Exercise aim
Please count how many lines of the data include the word "toctree". Give only that number in reply.

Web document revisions
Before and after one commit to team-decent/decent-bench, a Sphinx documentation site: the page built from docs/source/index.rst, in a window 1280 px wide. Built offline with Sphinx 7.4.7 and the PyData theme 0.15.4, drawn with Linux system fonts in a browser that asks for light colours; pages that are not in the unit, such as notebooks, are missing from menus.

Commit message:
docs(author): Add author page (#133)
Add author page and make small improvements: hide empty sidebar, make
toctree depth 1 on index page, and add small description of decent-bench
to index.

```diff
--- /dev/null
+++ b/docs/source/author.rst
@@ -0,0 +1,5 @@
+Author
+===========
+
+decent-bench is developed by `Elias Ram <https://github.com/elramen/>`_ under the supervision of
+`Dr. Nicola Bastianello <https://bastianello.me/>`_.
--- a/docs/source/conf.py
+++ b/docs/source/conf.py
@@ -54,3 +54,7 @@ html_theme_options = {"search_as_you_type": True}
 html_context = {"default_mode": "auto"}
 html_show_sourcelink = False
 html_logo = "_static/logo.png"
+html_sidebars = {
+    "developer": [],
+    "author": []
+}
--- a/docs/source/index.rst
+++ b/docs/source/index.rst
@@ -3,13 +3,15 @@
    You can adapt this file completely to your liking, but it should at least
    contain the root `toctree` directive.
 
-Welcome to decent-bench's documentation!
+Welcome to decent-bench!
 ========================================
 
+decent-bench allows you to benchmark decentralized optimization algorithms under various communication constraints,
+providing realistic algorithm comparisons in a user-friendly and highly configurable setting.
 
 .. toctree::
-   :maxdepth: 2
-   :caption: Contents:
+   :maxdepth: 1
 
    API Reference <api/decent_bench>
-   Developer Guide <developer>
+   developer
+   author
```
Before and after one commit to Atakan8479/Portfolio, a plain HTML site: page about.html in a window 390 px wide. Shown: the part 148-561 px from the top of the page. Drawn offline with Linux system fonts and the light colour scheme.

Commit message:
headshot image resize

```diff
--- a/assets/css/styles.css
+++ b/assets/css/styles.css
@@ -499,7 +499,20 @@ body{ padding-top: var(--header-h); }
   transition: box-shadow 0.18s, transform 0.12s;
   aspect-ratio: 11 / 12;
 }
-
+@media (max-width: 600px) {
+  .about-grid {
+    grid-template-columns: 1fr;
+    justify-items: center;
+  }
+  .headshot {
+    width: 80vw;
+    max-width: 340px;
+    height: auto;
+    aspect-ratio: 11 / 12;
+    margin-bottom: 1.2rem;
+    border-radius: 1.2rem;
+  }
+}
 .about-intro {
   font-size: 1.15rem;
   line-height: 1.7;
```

Task solution
3